Near the end of the eighteenth century, as revolutions and claims about human rights were repeated in colonial America and Britain, the Caribbean and elsewhere, the concerns reflected in the topic of this course began to take shape, in documents, images, in the very heart of debates of the time. What does it mean to be human, who is inhuman or nonhuman, what forces are arrayed against humanity, what is the nature of monstrosity and how do otherworldly, ghostly presences haunt human life? What obligations do we have, do characters and poets have, to other creatures?
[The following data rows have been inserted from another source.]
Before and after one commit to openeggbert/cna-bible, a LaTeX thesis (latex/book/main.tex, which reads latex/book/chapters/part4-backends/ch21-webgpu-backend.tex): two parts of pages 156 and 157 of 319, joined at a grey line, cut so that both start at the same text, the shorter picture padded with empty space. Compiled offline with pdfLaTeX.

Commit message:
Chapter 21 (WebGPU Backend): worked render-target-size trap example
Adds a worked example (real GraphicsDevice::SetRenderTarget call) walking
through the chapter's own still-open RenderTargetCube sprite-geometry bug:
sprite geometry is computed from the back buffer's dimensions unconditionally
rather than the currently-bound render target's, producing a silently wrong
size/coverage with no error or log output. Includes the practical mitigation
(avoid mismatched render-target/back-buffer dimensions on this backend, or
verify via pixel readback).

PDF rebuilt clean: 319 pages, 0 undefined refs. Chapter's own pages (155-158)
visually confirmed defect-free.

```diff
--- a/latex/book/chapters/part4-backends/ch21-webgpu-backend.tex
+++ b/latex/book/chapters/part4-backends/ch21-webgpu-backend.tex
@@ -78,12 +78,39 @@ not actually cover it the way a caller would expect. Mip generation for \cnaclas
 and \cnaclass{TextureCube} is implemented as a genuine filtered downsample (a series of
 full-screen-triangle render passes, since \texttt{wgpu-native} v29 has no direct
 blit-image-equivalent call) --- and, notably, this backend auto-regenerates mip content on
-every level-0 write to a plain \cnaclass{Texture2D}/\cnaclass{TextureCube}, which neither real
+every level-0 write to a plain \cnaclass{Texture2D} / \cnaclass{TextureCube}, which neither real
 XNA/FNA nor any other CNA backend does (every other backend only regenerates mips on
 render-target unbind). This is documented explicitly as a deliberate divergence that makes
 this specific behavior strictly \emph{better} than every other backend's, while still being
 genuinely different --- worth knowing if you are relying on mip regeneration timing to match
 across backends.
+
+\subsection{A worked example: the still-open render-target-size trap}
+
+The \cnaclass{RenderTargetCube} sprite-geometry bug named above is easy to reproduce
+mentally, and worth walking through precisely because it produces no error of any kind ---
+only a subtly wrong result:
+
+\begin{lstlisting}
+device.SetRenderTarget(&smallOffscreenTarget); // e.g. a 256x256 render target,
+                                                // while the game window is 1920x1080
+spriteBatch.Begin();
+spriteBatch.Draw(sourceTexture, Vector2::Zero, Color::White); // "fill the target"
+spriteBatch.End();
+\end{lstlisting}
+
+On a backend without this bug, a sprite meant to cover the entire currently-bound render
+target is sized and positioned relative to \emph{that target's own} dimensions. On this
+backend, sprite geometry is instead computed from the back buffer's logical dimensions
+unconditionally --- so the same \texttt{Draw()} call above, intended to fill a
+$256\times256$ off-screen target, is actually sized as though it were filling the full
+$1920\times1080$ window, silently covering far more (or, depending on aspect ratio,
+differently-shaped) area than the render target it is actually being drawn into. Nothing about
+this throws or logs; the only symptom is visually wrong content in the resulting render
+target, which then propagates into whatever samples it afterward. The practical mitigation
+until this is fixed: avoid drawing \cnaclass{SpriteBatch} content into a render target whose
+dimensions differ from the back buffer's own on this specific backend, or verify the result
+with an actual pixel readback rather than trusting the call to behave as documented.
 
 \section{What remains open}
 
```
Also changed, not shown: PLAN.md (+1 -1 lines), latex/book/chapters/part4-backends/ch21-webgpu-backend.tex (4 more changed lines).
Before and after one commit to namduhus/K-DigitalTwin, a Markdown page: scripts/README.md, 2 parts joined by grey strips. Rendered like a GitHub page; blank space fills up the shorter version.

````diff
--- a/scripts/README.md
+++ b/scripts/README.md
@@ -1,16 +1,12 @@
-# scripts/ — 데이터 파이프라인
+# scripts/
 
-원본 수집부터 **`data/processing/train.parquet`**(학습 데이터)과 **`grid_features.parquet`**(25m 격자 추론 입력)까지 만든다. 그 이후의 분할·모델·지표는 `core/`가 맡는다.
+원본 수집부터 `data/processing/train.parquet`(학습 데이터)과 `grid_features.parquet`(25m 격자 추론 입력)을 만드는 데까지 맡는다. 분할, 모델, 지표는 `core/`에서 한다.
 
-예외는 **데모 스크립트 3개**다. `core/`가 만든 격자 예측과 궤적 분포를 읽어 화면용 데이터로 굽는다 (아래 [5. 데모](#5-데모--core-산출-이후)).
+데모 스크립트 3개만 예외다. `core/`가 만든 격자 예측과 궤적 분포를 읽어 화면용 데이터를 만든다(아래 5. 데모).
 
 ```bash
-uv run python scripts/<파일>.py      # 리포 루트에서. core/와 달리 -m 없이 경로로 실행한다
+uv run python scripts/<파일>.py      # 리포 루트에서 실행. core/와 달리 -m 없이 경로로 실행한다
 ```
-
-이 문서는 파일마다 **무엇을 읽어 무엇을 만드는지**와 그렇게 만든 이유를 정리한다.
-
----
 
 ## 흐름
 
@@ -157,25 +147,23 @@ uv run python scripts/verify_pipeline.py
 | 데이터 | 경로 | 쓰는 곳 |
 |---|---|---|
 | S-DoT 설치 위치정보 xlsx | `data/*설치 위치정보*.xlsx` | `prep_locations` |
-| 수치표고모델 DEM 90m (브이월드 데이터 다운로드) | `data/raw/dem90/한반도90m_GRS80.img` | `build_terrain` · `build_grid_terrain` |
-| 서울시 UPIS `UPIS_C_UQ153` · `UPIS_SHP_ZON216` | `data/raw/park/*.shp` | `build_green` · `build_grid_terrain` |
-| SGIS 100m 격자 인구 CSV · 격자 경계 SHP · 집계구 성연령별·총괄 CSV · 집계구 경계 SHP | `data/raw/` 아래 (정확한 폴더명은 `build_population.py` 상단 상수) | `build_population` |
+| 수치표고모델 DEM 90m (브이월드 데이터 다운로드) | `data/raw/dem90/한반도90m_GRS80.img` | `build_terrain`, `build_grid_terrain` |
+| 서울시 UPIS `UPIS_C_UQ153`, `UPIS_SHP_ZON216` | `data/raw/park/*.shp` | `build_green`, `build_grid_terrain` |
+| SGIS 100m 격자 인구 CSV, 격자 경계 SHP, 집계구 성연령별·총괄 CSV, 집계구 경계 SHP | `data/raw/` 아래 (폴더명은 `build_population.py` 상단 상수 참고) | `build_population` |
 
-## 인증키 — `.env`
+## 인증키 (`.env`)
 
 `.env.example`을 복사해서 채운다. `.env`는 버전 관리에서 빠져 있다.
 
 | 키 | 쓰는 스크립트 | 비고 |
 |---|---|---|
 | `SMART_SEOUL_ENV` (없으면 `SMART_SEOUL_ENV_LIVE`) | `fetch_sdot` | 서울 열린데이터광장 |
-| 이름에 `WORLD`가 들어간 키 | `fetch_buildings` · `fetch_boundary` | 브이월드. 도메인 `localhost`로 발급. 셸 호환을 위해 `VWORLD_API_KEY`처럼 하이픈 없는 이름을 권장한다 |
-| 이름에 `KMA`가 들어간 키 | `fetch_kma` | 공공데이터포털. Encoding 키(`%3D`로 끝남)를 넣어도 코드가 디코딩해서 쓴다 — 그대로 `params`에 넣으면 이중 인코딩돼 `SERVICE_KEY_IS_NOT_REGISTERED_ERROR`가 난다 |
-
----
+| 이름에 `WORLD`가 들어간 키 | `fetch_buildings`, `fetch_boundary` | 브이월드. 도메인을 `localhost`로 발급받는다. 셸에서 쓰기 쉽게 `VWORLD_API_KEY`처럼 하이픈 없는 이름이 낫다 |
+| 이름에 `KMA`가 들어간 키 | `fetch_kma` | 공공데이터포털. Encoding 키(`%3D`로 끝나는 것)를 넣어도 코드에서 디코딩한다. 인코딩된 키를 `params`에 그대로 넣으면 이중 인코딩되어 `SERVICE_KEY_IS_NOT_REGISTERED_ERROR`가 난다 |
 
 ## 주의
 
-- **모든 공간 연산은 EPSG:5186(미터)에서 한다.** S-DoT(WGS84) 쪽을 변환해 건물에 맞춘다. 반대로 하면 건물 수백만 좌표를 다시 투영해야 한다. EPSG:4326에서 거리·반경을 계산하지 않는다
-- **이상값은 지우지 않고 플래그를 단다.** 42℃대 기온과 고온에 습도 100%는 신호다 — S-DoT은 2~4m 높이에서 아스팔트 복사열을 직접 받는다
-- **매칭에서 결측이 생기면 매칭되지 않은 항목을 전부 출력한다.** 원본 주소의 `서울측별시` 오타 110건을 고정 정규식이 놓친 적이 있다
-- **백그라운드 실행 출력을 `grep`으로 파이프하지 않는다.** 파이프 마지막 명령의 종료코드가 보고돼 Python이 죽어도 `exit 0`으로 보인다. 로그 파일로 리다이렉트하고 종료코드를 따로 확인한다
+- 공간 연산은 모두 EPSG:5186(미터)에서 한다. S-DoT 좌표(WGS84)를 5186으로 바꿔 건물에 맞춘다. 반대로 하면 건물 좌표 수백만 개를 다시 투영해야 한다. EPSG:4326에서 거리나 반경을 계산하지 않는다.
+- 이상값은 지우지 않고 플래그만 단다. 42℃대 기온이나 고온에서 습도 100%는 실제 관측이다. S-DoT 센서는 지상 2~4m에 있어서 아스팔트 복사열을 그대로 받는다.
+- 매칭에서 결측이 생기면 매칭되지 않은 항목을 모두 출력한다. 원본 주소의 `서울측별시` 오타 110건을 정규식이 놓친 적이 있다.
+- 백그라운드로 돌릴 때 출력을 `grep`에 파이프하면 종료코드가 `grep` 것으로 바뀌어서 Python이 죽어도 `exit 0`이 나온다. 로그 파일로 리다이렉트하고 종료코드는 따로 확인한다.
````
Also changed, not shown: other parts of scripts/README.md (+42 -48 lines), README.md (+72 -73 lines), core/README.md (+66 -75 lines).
The literary texts selected for this course, all written from the last years of the eighteenth century to the end of the nineteenth, work out their own, distinctive presentation of these questions. The course website will offer you vignettes of images and texts that reflect the larger historical pressures that the authors of these works understood and then shaped to their own fictional and creative concerns. Our focus in English 167: “Life Forms” will be on the analytic skills you will need to read and write critically. In this course, you’ll develop those skills by reading literature, but the same skills will serve you well throughout your undergraduate and post-graduate careers, even if you don’t go on to study literature more intensively (although I hope you will). The other courses in this FIG will contribute to our analyses by providing both historical and scientific insight into our understanding of “life forms.”
— A survey of different conceptions of how the body as a site of sickness has been understood from Antiquity to contemporary medicine. Includes consideration of the origins and evolution of public health, the changing social role of healers, and the emergence of the modern “standardized” body in health and illness.
— Examines the genetic basis of morphological, physiological, and behavioral variations within and between human populations, and their origins and evolution.